YSU Police Chief John Beshara said he’s evaluating the apps, including LifeLine EDU, for cost and effectiveness, but he’s concerned that the technology will be outdated as soon as he signs a contract. His department has tested apps by LifeLine, Guardly and EmergenSee, all of which are compatible with smartphones, including iPhones and Androids, and are downloadable for free.
“We see it as a good tool, as a means to further increase safety and security on campus,” Beshara said. “I’m no tech guy, but I see the good use of it.”
Using a personal-safety app sometimes is better than calling 911 from a cellphone because the call is automatic and instantaneous, said Adam Guerrieri, a YSU police dispatcher. The app also can provide medical information about the caller and, using GPS technology, specific information about the caller’s whereabouts.
LifeLine and Guardly also send a text message and email to the user’s “lifeline” — people previously identified by the user as family and friends who can help in the case of a medical emergency.
“As a law-enforcement officer with a background in SWAT, to be able to get the information that this app provides is critical when it comes to emergency response,” Beshara said. “Seconds to us mean lives.”
A YSU student using such an app would be connected automatically to the university’s emergency-dispatch center, as long as he or she is within the university’s “geo fence” — as far south as the Mahoning River and as far north as Wick Park, Beshara said.
Even though the app is free, there is a cost to the university — anywhere from $20,000 to $50,000 in startup costs, Beshara said. The university would have to sign a contract with one of the technology companies for the app to be effective on campus.

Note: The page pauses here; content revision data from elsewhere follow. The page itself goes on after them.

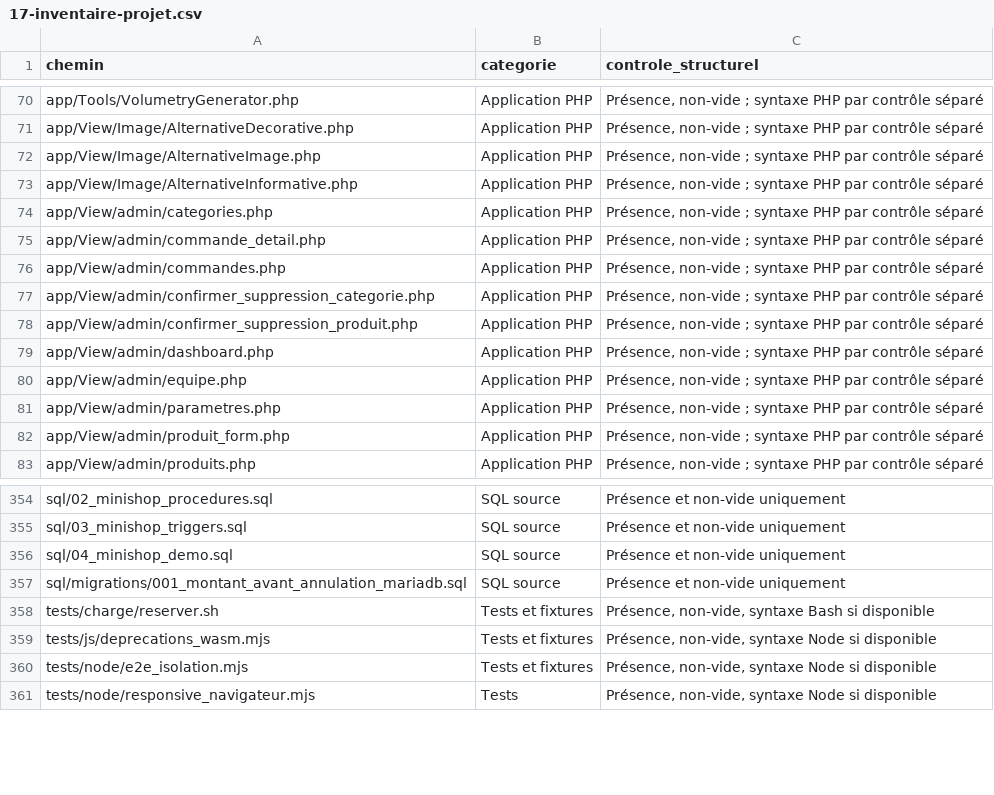
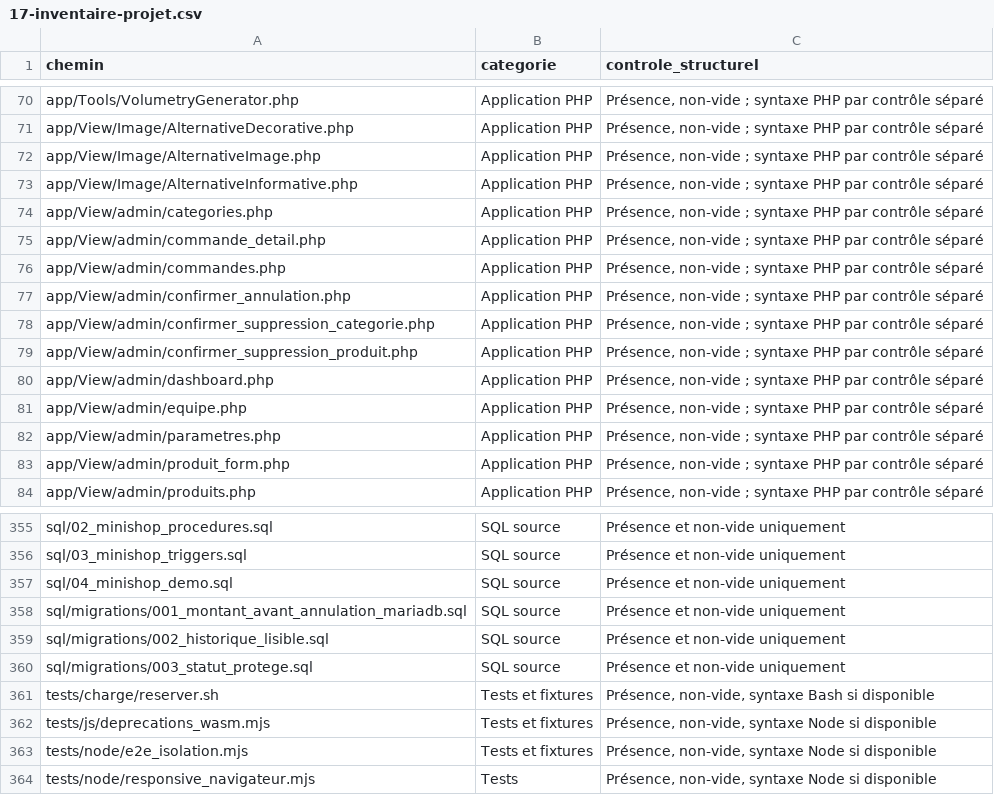
Before and after one commit to jojo8356/SAE-302, a CSV file: docs/17-inventaire-projet.csv, drawn as a sheet; only a part is shown, gaps mark what is left out; the diff names each change by its address in the sheet, - before the commit and + after, or states it on an @@ line.

Commit message:
Corriger garde SQL et aligner les tests et inventaires
Co-authored-by: arena-agent <297053741+arena-agent@users.noreply.github.com>

```diff
--- a/docs/17-inventaire-projet.csv
+++ b/docs/17-inventaire-projet.csv
+row 77: app/View/admin/confirmer_annulation.php | Application PHP | Présence, non-vide ; syntaxe PHP par contrôle séparé
+row 359: sql/migrations/002_historique_lisible.sql | SQL source | Présence et non-vide uniquement
+row 360: sql/migrations/003_statut_protege.sql | SQL source | Présence et non-vide uniquement
```
Also changed, not shown: 5 other files.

Beshara said he is looking for a way to make the app’s use cost-effective for both students and the university.
Under one scenario, with 6,750 students participating, the cost would be about $3 a year, to be added to the students’ bill, he said.
Beshara said he has talked to students about the app and has the support of student government. He expects to make a decision within the month.
“This is technology I haven’t seen. I think it’s cutting-edge stuff,” he said.